#### PROBLEM TO WORK ON:
Check each line of the listing for the word "wrapper" and report the ones that have it.

*** ENTRIES SUPPLIED Section Begins ***

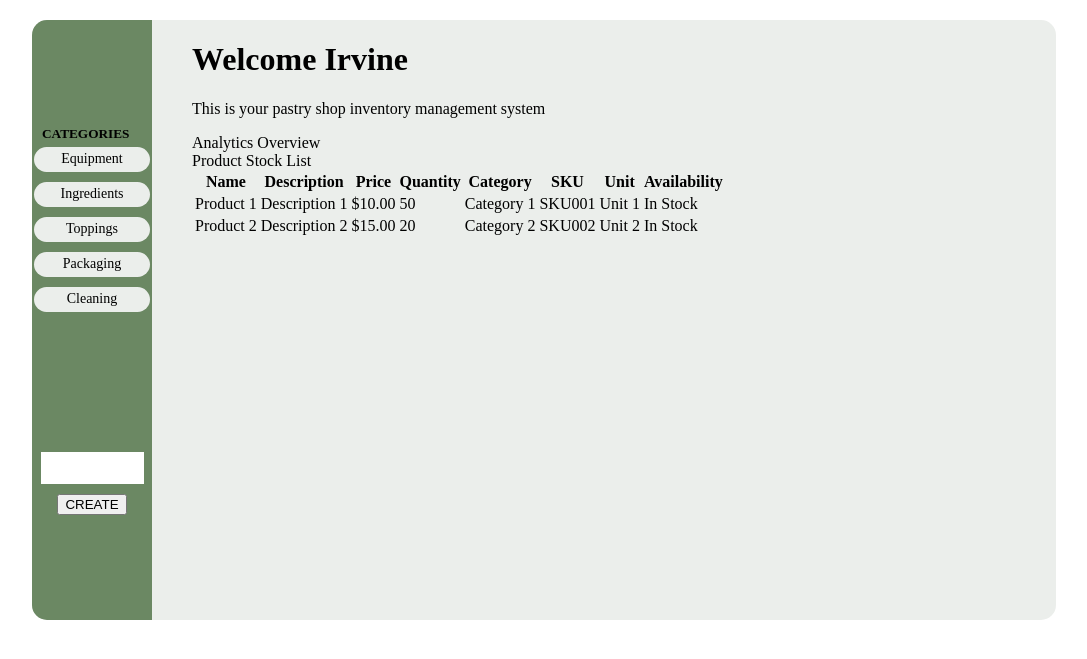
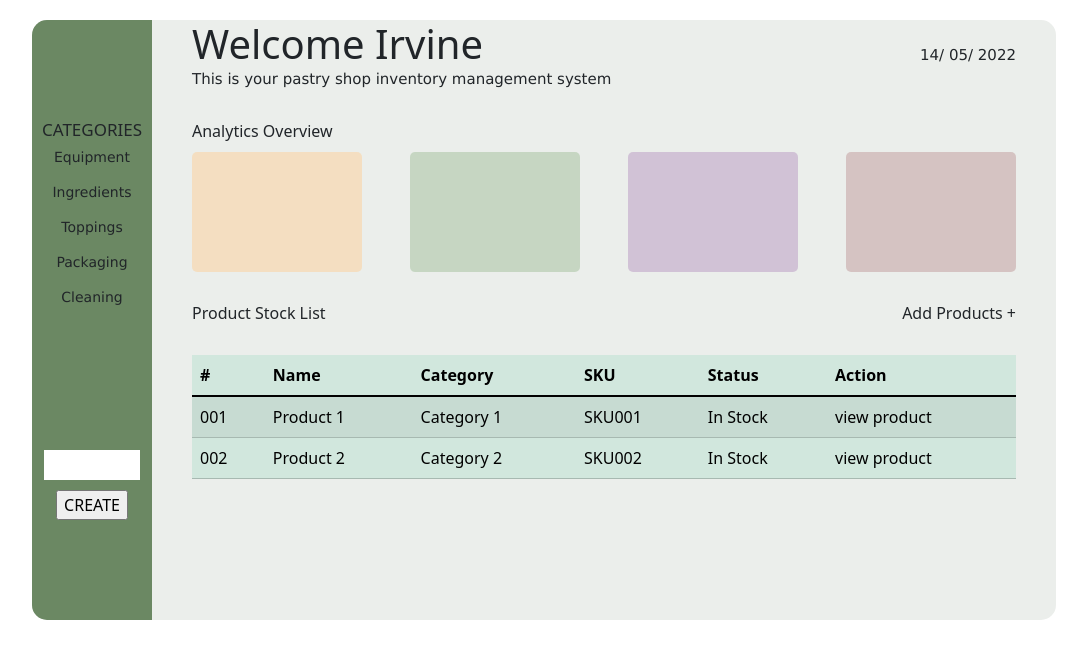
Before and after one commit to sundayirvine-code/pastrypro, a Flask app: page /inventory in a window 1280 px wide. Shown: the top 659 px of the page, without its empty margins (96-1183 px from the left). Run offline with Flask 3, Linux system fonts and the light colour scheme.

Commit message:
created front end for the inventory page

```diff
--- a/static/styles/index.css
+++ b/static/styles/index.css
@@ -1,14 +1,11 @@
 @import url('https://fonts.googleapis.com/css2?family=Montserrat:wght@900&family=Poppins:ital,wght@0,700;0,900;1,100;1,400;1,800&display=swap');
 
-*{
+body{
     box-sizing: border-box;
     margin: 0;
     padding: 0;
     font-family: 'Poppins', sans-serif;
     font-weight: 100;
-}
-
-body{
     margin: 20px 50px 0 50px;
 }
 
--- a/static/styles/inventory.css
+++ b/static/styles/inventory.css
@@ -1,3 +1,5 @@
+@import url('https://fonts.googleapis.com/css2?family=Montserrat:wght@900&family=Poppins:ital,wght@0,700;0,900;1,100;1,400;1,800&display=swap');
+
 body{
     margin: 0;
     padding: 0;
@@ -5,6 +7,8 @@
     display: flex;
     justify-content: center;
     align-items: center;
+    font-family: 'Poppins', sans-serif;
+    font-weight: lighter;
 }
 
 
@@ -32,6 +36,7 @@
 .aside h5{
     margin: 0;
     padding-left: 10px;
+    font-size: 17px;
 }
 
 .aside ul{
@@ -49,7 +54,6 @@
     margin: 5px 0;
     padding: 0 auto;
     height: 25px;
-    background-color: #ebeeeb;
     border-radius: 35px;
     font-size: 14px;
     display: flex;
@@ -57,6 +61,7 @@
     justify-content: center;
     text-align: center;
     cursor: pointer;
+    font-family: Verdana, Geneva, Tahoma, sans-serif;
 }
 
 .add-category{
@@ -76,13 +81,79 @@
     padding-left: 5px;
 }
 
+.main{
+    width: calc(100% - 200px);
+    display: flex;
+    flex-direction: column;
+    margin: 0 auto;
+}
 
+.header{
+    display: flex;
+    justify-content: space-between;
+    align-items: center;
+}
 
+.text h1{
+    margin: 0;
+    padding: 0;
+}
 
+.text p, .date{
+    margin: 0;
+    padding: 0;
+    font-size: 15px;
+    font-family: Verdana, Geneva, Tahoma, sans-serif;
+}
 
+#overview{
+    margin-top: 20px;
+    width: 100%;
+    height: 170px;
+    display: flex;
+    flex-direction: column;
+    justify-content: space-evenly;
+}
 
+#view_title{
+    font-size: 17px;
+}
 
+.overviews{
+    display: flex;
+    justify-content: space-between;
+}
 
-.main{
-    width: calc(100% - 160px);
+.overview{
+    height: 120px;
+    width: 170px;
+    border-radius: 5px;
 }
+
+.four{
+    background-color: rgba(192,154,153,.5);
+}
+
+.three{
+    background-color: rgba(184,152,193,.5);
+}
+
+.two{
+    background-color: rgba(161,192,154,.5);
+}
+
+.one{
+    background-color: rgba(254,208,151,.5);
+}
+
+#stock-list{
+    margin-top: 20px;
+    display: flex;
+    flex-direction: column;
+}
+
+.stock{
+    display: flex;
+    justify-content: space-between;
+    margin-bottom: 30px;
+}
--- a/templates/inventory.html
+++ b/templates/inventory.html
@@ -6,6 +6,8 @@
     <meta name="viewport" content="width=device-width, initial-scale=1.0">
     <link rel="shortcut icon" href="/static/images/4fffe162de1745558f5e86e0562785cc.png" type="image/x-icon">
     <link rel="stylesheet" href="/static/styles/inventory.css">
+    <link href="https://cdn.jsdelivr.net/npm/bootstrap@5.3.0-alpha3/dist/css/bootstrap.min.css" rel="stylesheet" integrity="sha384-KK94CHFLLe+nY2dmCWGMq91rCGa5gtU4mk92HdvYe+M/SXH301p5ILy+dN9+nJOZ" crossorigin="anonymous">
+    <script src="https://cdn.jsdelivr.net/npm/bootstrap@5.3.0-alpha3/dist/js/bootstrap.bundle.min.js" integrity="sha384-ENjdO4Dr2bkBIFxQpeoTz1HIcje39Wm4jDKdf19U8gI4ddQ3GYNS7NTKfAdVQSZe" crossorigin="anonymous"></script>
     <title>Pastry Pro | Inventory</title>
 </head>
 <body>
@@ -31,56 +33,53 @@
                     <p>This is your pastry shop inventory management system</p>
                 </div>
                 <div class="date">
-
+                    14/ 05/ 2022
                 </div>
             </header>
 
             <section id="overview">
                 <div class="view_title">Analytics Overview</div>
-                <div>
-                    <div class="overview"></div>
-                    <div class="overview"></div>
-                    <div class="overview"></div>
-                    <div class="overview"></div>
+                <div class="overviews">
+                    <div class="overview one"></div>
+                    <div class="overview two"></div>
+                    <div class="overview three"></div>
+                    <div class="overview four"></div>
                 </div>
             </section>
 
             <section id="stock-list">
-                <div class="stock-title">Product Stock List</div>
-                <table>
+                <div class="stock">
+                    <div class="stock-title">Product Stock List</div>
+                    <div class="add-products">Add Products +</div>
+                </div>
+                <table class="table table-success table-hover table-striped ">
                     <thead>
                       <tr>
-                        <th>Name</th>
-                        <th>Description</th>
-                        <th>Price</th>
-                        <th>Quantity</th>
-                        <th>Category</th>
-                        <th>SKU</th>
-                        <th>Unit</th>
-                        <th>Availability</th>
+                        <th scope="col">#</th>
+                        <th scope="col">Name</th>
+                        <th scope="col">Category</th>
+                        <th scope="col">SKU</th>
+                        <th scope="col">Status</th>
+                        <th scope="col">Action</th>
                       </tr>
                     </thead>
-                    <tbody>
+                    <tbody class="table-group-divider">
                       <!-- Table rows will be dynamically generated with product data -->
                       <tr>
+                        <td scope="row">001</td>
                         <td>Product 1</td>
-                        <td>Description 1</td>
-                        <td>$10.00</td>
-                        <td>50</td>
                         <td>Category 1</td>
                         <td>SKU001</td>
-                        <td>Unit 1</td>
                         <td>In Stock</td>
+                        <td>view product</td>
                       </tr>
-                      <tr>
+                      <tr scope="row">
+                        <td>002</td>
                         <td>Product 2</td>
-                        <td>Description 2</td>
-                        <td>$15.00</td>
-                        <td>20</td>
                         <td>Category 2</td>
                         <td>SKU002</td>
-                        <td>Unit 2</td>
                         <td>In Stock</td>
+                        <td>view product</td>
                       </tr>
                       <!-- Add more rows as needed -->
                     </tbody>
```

*** ENTRIES SUPPLIED Section Ends ***
*** ENTRIES SUPPLIED Section Begins ***

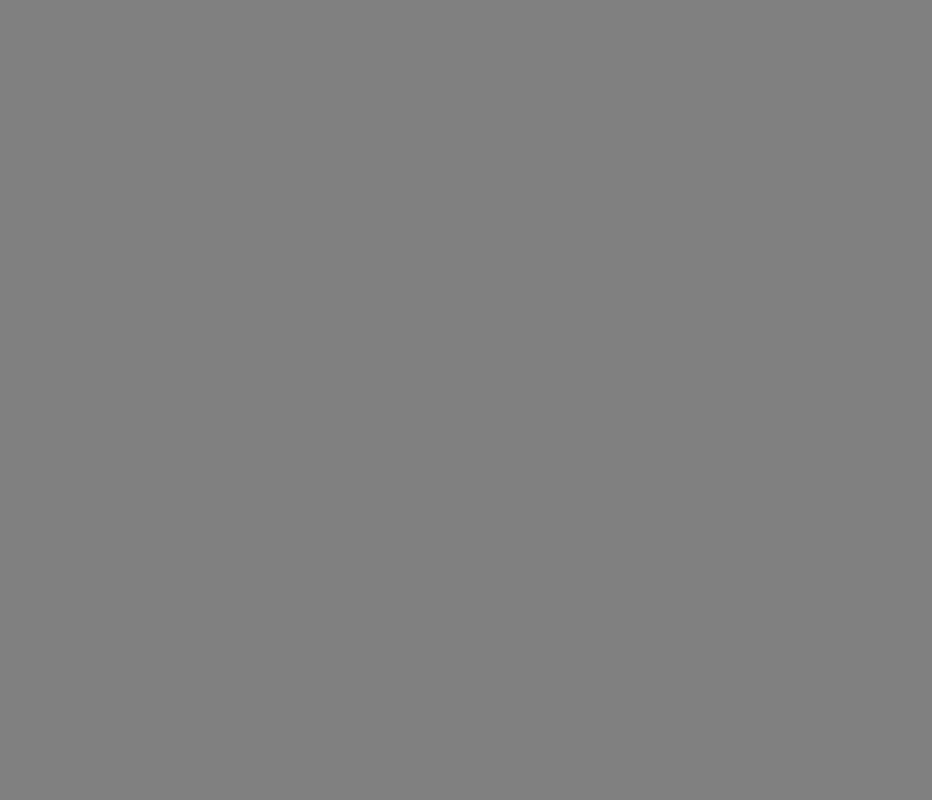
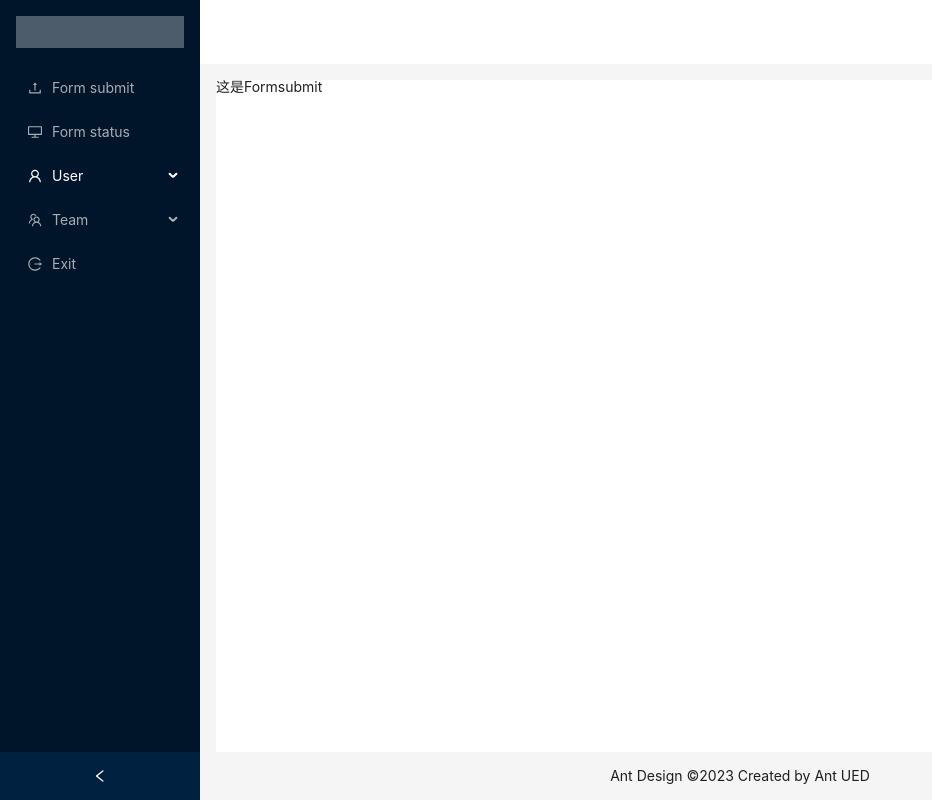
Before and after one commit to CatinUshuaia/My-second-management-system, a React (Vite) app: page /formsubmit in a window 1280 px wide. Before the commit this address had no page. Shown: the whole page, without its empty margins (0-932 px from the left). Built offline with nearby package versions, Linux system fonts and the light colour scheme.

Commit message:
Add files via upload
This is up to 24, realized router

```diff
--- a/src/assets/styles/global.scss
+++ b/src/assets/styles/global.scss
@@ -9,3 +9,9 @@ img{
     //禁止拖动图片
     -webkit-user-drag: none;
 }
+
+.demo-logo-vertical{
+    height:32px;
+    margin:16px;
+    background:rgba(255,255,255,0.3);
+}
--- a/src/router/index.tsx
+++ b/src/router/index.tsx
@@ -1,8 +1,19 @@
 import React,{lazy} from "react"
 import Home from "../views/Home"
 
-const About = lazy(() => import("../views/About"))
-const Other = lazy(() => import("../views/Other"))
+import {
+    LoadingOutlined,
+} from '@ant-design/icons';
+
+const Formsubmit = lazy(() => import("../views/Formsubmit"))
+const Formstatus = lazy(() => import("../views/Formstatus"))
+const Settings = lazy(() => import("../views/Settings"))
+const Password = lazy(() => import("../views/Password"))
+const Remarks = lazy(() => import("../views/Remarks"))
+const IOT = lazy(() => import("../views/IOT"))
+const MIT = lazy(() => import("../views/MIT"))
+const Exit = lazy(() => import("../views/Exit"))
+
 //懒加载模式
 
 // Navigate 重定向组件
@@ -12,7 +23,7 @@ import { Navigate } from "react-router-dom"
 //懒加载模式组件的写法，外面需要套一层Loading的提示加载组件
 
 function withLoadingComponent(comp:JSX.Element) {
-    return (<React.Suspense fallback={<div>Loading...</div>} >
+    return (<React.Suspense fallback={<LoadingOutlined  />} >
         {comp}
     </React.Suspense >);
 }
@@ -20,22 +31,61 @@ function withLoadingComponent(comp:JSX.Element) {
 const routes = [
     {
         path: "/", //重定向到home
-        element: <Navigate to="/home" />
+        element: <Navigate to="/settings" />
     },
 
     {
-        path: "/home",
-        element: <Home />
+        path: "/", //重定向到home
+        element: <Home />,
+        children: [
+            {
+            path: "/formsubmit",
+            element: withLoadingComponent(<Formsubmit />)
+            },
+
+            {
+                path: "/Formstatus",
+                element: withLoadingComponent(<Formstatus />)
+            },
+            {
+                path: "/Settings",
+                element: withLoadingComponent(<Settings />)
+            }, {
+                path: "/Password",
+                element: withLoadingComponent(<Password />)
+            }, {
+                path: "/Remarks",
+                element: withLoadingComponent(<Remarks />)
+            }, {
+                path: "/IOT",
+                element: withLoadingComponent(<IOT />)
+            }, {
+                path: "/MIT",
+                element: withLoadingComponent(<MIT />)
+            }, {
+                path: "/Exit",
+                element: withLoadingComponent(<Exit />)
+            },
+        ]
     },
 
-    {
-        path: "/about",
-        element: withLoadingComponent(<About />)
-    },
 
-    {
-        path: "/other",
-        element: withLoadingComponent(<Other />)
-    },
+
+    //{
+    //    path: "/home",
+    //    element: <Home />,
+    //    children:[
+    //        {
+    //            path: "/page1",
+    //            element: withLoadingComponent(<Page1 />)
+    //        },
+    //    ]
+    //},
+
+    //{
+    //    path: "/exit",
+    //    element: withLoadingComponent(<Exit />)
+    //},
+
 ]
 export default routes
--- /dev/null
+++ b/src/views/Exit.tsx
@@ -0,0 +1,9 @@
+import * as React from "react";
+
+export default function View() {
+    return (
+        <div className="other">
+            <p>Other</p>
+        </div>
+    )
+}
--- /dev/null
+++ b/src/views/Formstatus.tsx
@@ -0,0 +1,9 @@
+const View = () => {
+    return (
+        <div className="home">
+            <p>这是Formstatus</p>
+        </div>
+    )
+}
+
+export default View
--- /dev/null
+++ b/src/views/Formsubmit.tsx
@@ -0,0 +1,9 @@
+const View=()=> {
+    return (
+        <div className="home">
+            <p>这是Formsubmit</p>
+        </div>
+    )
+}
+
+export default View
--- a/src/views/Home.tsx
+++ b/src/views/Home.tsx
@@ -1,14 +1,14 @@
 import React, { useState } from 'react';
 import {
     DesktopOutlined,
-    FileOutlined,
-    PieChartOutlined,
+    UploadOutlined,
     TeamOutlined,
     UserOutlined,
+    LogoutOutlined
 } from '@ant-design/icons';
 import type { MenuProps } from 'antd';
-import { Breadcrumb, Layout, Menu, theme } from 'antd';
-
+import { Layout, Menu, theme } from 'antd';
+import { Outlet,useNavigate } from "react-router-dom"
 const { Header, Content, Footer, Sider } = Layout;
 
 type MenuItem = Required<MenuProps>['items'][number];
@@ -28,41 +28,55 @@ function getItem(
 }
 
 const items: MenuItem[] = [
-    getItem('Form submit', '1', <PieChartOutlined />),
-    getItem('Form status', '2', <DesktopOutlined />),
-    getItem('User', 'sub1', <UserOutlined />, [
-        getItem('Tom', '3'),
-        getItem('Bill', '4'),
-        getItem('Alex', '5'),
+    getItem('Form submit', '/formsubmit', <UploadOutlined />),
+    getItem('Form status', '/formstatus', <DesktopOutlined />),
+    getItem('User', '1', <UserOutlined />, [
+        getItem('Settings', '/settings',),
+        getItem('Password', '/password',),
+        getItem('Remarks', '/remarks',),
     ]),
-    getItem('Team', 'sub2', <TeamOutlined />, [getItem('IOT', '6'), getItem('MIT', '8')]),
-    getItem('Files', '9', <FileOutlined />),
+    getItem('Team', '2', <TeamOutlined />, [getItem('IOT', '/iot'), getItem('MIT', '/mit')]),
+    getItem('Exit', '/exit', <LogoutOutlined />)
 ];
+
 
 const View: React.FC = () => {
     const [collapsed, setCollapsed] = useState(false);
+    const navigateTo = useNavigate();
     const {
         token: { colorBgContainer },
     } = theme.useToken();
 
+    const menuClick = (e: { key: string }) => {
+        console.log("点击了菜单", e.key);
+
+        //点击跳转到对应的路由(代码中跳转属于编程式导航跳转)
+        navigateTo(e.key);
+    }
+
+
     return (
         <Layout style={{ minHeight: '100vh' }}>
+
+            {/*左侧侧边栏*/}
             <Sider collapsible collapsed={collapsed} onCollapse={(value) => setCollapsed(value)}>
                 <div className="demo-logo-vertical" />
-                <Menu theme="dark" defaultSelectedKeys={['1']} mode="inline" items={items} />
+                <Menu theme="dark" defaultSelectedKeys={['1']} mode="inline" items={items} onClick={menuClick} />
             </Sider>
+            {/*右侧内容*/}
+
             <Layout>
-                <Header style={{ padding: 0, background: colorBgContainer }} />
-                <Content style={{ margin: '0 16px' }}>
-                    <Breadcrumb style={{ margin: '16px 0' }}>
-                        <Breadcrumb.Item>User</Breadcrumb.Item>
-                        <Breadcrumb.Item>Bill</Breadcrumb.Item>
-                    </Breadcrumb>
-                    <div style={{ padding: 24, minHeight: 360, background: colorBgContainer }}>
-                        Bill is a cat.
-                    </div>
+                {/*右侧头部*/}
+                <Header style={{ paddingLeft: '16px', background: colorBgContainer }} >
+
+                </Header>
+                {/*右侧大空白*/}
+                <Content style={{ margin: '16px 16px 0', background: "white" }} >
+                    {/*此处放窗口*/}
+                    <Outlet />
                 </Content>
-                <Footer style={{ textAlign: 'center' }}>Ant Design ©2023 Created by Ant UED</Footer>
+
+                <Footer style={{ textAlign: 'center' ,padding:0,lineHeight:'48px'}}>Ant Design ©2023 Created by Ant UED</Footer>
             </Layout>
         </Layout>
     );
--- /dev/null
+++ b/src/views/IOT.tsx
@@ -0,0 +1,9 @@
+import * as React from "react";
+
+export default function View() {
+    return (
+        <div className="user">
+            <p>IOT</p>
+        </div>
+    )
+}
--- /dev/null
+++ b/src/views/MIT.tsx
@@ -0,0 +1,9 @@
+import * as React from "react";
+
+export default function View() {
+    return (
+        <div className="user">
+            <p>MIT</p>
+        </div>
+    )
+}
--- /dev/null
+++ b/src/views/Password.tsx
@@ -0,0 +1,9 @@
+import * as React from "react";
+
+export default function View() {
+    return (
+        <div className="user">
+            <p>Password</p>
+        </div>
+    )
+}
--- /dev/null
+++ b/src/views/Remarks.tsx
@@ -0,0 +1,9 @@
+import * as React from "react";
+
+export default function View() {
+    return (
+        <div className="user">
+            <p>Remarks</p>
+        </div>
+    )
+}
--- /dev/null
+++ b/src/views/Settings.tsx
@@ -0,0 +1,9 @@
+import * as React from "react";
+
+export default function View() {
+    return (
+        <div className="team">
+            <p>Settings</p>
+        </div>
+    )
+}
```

*** ENTRIES SUPPLIED Section Ends ***
*** ENTRIES SUPPLIED Section Begins ***

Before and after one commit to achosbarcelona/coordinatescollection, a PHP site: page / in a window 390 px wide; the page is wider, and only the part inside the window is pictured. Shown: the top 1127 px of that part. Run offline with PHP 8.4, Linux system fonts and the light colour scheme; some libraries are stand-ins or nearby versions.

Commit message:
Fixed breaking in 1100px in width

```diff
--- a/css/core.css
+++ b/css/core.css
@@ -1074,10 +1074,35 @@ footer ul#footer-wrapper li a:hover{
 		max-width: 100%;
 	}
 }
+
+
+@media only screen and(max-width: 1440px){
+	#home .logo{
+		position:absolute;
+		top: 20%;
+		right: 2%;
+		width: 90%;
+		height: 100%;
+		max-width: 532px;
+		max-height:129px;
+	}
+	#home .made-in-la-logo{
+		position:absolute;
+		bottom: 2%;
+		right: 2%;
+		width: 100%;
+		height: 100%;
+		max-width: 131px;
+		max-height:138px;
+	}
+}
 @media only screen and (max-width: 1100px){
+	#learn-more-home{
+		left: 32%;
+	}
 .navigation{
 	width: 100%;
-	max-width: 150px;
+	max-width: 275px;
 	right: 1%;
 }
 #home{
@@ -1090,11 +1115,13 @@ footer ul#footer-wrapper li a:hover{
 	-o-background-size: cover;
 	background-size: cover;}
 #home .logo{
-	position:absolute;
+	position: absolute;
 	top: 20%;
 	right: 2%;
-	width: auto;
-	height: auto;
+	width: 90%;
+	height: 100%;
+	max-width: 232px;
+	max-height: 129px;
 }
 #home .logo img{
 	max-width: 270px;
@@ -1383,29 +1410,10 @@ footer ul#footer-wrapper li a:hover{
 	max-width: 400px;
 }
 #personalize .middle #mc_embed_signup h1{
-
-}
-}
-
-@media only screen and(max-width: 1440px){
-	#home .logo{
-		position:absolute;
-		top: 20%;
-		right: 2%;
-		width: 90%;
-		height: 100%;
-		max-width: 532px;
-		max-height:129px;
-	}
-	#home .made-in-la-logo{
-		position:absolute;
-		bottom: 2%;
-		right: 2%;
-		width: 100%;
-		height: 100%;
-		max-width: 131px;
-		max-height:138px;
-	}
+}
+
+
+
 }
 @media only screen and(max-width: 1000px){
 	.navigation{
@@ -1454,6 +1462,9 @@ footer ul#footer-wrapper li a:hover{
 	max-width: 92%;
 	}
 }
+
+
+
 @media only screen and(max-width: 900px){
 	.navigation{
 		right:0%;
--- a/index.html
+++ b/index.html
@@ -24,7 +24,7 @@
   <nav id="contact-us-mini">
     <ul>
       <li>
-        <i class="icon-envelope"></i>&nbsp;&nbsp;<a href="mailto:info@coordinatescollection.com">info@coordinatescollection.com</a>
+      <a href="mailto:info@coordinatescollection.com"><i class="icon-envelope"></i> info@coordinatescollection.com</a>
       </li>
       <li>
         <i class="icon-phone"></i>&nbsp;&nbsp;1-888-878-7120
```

*** ENTRIES SUPPLIED Section Ends ***

#### RESPONSE AREA:
@@ -1074,10 +1074,35 @@ footer ul#footer-wrapper li a:hover{
@@ -1090,11 +1115,13 @@ footer ul#footer-wrapper li a:hover{
@@ -1383,29 +1410,10 @@ footer ul#footer-wrapper li a:hover{
@@ -1454,6 +1462,9 @@ footer ul#footer-wrapper li a:hover{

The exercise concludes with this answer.